Corey Chao Looks at Sea Level Rise Through Media and Planning
By Corey Chao
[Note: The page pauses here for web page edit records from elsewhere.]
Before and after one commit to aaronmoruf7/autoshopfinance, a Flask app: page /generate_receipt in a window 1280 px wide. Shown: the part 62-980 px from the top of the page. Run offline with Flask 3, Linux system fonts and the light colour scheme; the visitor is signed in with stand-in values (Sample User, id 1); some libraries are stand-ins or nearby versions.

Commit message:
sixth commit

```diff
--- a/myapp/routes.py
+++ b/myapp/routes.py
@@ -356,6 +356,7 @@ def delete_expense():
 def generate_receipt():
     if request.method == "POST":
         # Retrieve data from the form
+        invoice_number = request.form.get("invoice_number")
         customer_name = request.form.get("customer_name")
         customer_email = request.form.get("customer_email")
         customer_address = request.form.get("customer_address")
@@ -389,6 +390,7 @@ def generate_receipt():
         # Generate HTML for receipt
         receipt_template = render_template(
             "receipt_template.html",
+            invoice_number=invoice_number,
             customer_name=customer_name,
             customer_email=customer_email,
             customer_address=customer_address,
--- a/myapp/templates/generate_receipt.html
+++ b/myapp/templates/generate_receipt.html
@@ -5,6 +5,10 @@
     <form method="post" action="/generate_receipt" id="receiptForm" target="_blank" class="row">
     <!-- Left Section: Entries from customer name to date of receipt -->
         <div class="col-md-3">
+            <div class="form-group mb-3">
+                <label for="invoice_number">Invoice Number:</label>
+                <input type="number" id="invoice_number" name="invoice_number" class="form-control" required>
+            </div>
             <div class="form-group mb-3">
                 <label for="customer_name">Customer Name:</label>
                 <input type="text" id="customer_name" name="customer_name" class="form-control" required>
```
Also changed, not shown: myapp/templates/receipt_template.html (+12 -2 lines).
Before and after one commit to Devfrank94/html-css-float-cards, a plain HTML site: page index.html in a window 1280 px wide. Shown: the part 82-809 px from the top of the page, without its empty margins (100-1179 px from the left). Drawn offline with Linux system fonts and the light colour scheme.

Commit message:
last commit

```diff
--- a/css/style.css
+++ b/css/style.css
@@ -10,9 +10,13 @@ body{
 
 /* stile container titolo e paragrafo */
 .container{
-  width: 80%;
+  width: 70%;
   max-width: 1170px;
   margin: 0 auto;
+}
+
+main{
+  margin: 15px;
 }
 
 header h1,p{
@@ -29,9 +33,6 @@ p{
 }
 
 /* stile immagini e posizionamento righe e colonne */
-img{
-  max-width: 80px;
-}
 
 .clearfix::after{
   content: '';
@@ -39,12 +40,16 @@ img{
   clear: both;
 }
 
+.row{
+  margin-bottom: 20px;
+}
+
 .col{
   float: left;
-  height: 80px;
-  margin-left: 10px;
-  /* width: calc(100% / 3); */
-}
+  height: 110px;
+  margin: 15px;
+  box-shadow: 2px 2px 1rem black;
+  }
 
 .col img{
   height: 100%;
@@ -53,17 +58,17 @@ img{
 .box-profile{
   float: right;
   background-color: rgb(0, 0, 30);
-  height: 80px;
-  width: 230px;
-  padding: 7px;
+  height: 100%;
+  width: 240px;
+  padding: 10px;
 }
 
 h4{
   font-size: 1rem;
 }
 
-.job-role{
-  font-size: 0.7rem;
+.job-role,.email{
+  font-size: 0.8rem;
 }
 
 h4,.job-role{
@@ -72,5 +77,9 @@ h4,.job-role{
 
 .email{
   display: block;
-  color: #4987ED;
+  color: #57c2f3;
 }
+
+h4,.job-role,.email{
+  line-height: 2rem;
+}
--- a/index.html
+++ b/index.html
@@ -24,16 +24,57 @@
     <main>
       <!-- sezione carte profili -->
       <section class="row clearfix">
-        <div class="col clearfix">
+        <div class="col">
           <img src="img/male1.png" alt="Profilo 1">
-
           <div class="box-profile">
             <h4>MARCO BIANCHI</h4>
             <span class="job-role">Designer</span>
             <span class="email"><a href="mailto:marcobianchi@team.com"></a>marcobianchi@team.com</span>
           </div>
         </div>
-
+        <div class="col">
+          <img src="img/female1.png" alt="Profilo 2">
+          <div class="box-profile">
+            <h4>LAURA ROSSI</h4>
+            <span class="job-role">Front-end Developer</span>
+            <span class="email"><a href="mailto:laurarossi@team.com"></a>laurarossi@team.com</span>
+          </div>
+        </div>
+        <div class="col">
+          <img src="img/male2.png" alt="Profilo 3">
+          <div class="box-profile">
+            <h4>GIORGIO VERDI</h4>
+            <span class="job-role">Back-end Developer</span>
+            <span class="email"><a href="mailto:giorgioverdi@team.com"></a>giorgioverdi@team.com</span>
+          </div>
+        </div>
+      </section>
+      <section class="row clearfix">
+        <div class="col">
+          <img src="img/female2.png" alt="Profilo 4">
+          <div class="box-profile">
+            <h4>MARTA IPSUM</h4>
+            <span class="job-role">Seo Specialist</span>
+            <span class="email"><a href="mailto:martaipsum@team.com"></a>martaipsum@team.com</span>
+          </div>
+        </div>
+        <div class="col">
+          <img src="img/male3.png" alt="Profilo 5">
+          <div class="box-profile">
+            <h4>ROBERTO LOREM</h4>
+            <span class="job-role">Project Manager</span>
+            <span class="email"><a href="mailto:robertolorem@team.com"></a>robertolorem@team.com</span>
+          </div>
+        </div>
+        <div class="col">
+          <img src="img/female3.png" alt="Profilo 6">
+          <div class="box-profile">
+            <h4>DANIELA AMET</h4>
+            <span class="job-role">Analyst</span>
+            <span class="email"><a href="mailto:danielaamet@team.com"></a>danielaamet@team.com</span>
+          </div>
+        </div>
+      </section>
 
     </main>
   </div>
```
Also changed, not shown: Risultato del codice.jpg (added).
Welcome to Sea Bright, NJ—one of hundreds of coastal towns in the region on the front lines of sea-level rise. Still recovering from Superstorm Sandy, Sea Bright residents are debating stark questions about the town’s long-term future—including the existential possibility that it may eventually be uninhabitable.Six feet of sea-level rise are possible as early as 2080 (perhaps earlier given the climate-change-denying oil and gas executives lining up for high-level government posts), but its impact will shake the region long before that: “one foot of sea level rise will inundate nearly 60 square miles [in the NYC metro area], where more than 19,000 residents in 10,000 homes live today, and where approximately 10,000 people work,” writes the Regional Plan Association, an urban planning think tank, in a new report published in December. Yet these daunting numbers refer only to those stakeholders literally in the water’s path; many thousands more will suffer its effects as rising seas break apart communities and compound the social and economic stresses many vulnerable people already face.The RPA has partnered with the Lincoln Institute of Land Policy and the Consensus Building Institute to co-create municipal planning tools focused on the impacts of climate change. But given the vast reach of sea-level rise, planners must look outward for paths forward. They must respond to a growing sense of planning fatigue by reinventing the ways they entrust and engage their constituents. Toward these ends, I have been working with the RPA to integrate story-based engagement methods into their work on sea-level rise. Together we have designed a game and short-story exercises that respond to proposed 50-year plans. The projects have revealed new risks and opportunity spaces for addressing long-term adaptation outside traditional debates about infrastructure. One short story, for example, raised the issue of elder care and isolation in a future where residents are allowed to raise their homes despite a municipality withdrawing services.As a Tishman Center Scholar, I am prototyping ways to push further these tools for collaborative planning. In the Spring, 360º-cameras in tow, I will be facilitating filmmaking workshops in Sea Bright and Mastic Beach Village. Resident participants will work with scriptwriters and planners to create and film stories focused on the future of their communities. The projects will provide yet-untold grassroots media about these places’ uncertain future. Through these films, residents will discuss with each other and present to planners a deeply human set of priorities and preferences.Corey Chao is a graduate student in the Transdisciplinary Design program at Parsons School of Design.